Info iconThis preview shows pages 1–3. Sign up to view the full content.

View Full Document Right Arrow Icon
Background image of page 1

Info iconThis preview has intentionally blurred sections. Sign up to view the full version.

View Full DocumentRight Arrow Icon
Throughput and Delay are two important metrics for the evaluation of a network. Throughput or network throughput is the average rate of successful message delivery over a communication channel. The throughput is usually measured in bits per second (bit/s or bps), and sometimes in data packets per second or data packets per time slot. The throughput of a communication system is limited by a number of factors. End to End delay is an important design and performance characteristic of a computer network or telecommunications network. The delay of a network specifies how long it takes for a bit of data to travel across the network from one node or endpoint to another. It is typically measured in multiples or fractions of seconds. There are many factors which affect end to end delay in a communication network. In this project we will use NS, the discrete event simulator to evaluate these metrics for the 802.11 MAC protocol in a Multi-Hop environment and will analyze how these affects the performance of the wireless network. Problem Addressed IEEE 802.11 MAC protocol has been the standard for Wireless LAN's and also adopted in many network simulation packages for wireless Multi-Hop ad hoc networks. However it is well known that, as traffic goes up the performance drops dramatically in terms of delay and throughput. The IEEE 802.11 defines two layers. The first layer is the Physical layer (PHY), which specifies the modulation scheme used and signaling characteristics for the transmission through radio frequencies. The second layer is the media access control (MAC). This layer determines how the medium is used. The MAC is a set of rules that determine how to access the medium and data link components. The MAC rides on every transmission of user data into the air. It provides the core framing operations and the interaction with a wired network backbone. The MAC layer supports two modes of operations. The first mode is the point coordination function (PCF) and the second mode is the distributed coordination function (DCF). The PCF is built on top of the DCF, and is used only on infrastructure networks. The DCF mode uses the carrier sense multiple access with collision avoidance (CSMA/CA) protocol. In this protocol, when a user wants to transmit data packets to a receiver, it must sense the wireless medium first. If the medium is busy, it chooses a random “back-off time” to wait and then tries again. Once the medium is idle, it sends out a control packet called “ready to send” (RTS), which contains the source station address, the destination station address and the duration of the intended packet. If the destination station is ready to accept the transmission upon receiving the RTS, it responds with a response control packet called “clear to send” (CTS) with
Background image of page 2
Image of page 3
This is the end of the preview. Sign up to access the rest of the document.
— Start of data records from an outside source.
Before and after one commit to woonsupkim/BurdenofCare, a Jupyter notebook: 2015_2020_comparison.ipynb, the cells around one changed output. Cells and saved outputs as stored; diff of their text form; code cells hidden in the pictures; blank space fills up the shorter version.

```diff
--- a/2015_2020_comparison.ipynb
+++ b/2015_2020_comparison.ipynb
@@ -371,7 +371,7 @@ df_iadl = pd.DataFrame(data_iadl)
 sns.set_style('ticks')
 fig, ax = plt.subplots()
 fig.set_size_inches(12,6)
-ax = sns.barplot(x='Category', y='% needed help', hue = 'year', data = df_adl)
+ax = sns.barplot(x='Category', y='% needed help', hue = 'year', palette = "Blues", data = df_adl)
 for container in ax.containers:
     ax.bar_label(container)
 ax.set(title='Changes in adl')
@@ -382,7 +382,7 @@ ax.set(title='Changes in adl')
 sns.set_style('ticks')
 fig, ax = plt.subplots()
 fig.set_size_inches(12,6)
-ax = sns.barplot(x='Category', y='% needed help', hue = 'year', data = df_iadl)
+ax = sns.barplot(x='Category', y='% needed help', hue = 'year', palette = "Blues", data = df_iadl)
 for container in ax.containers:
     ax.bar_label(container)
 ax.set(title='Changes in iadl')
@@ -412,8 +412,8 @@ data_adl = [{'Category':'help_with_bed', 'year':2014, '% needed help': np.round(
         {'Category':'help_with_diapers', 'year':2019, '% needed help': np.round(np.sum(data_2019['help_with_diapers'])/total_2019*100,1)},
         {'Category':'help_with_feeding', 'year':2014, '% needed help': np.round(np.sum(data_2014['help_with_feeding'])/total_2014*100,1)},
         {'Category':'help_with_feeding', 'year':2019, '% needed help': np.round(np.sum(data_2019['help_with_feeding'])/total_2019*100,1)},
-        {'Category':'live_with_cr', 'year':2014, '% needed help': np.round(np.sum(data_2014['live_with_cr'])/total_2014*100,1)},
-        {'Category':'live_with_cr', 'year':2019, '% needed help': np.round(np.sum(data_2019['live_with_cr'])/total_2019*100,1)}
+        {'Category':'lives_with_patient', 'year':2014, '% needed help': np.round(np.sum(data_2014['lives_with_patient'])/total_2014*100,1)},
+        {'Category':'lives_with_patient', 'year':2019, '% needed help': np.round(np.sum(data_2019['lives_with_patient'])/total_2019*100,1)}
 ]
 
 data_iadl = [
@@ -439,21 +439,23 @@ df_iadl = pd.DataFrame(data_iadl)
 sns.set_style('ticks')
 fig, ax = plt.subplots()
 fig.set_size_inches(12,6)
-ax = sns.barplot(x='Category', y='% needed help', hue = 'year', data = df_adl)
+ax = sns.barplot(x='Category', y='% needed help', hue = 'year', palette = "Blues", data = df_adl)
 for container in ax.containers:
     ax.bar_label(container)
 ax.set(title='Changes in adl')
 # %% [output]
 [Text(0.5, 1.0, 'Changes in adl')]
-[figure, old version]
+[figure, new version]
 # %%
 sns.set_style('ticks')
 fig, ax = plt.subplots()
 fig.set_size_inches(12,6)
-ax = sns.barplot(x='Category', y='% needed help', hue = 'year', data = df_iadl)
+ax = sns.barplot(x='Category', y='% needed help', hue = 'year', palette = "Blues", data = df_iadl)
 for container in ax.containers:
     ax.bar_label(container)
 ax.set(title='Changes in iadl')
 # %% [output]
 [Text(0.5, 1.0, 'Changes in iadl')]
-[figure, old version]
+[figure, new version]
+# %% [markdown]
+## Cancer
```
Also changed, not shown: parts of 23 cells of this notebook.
This note was uploaded on 02/16/2011 for the course CSE 566 taught by Professor Dr.shamboo during the Fall '10 term at SUNY Buffalo.

Page1 / 17

WNS_project_report_1a - CSE 566 - WIRELESS NETWORK SECURITY...

This preview shows document pages 1 - 3. Sign up to view the full document.

View Full Document Right Arrow Icon
Ask a homework question - tutors are online